General strike: Legacy of Luxembourg's resistance to the Nazis

Photo: Lex Kleren

When the sirens sounded at the door of the former Ideal leather factory in Wiltz at 11am on Thursday, and mayor Fränk Arndt, Grand Duke Henri, Prime Minister Xavier Bettel and President of the Chamber Mars Di Bartolomeo lowered their heads, it seemed the whole of Luxembourg was bowing for the victims of the general strike of 31 August 1942. 

On that day, exactly 75 years ago, leather factory workers at Ideal refused to work. They were protesting against the conscription of young Luxembourgers into the Wehrmacht armed forces, announced by Gustav Simon – the "gauleiter", or leader of the regional branch of the Nazi party – the previous day.

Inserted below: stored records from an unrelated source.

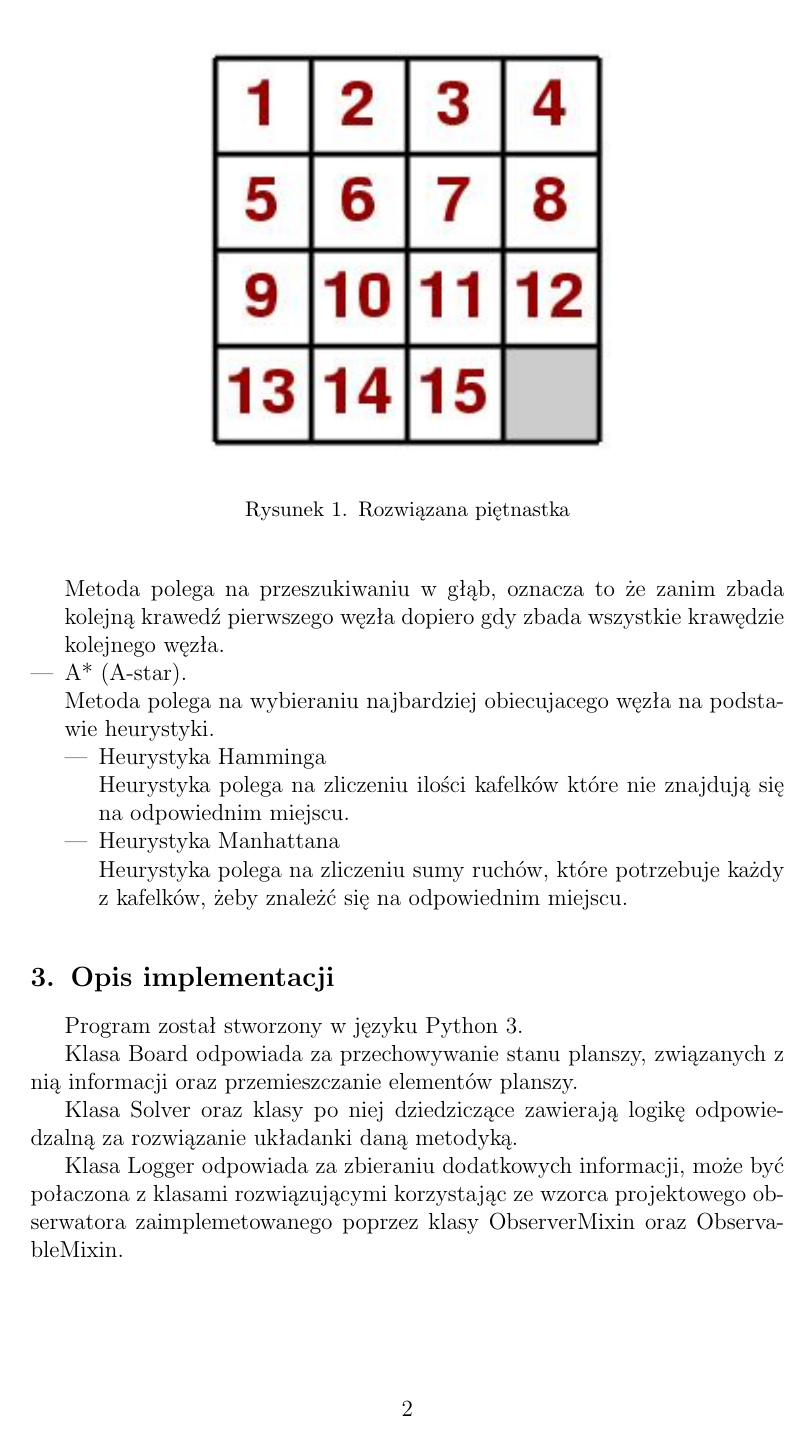
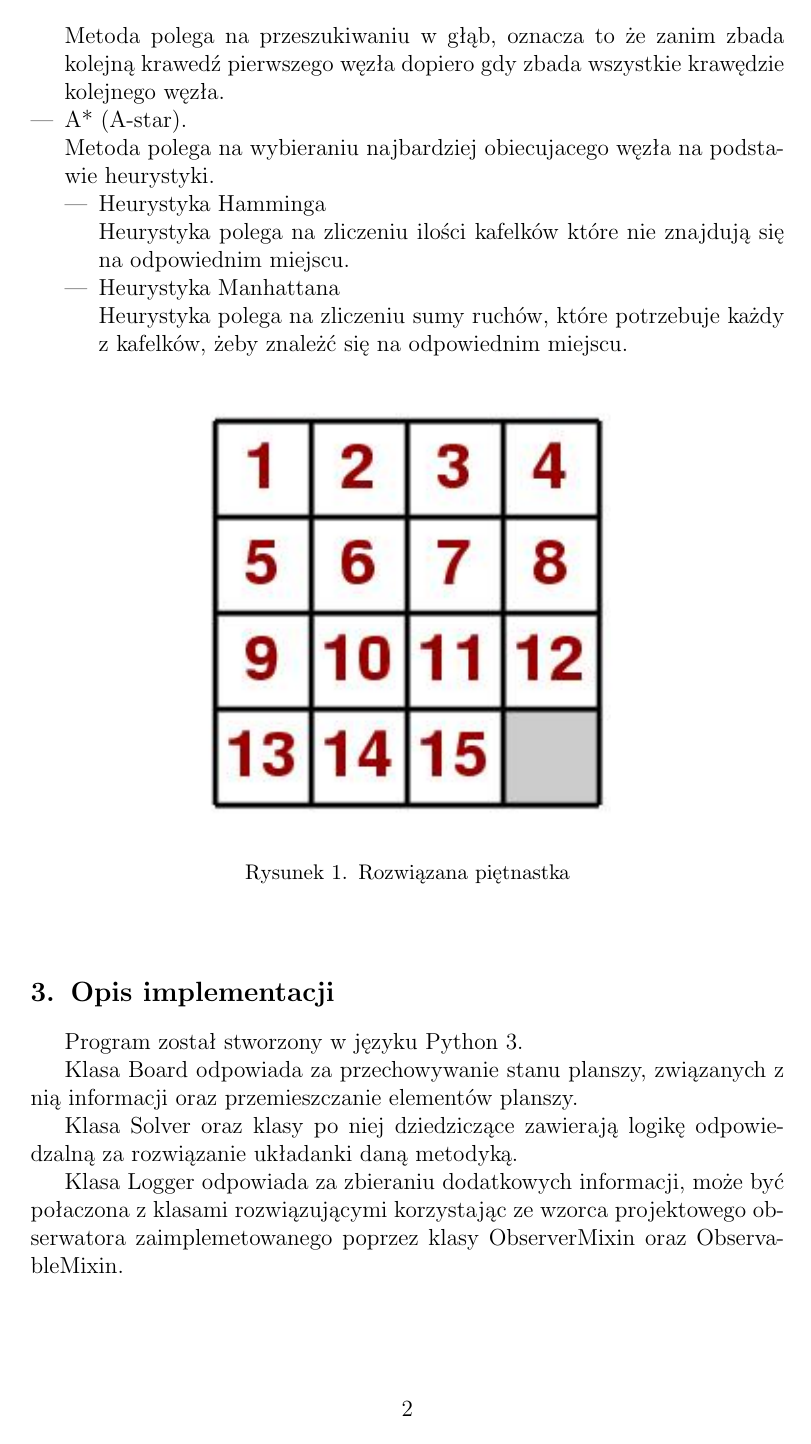
Before and after one commit to MatixExport/fifteen-puzzle-solver, a LaTeX document (doc/sprawozdanie.tex): page 2 of 7. Compiled offline with pdfLaTeX.

Commit message:
Update: doc

```diff
--- a/doc/sprawozdanie.tex
+++ b/doc/sprawozdanie.tex
@@ -75,7 +71,13 @@
                 Heurystyka polega na zliczeniu sumy ruchów, które potrzebuje każdy z kafelków, żeby znależć się na odpowiednim miejscu.
             \end{itemize}
         \end{itemize}
-
+        \begin{figure}[!ht]
+            \centering
+            \includegraphics[width=0.6\textwidth,keepaspectratio]
+            {15}
+            \caption{Rozwiązana piętnastka}
+            \label{fig:Rozwiązana piętnastka}
+        \end{figure}
     }\label{sec:wprowadzenie}
 
     \section{Opis implementacji}
```
Also changed, not shown: doc/sise.pdf (added), doc/sprawozdanie.tex (12 more changed lines).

The strike, which soon spread across the country and to the south of Luxembourg, was to become one of the most decisive events in the country's history.

A price paid

The strike was a crucial moment in the Grand-Duchy's history, and this unique form of resistance against the Nazis, in occupied Europe, soon became a symbol of Luxembourg's determination to be independent. 

But for many, the true significance of the strike – as prime minister Bettel expressed in Wiltz – is that it is likely to have prevented even more far-reaching forced recruitment of young Luxembourgers.

More picture galleries

The newly renovated strike monument commemorates the brave heroes of the past, particularly the 21 workers, including six Wiltzers, who paid with their lives for their resistance to the German occupiers.

That was the price that had to be paid so Luxembourgers could still be free today. 

A sacred duty

Wiltz's mayor and Di Bartolemeo also spoke of the "sacred duty" of remembrance.

"The events of 31 August 1942 must have a place not only in the history books but also our hearts and minds so that, even today, we still feel compelled to resist when red lines are crossed," said Di Bartolomeo. 

After honorary mayor André Biver reviewed the events of 31 August 1942, and young Luxembourgers Lisa Spinelli, Jérôme Courtoy and Christian Graser read out the names of the 21 victims of the strike, Grand Duke Henri, together with the heads of the government and parliament, representatives of numerous patriotic associations, trade unions and businesses, laid flowers at the monument. 

The Grand Duke was then led by historians Georges Büchler and Emile Lutgen through the "75 Years Strike" exhibition, organised by the city of Wiltz and the National Resistance Museum in cooperation with the local philately association. 

The exhibition can be viewed at the Reenert primary school in Wiltz until Sunday.

(By John Lamberty, translated from German by Barbara Tasch)

Get the latest news by signing up to our newsletter, following us on Facebook or Twitter.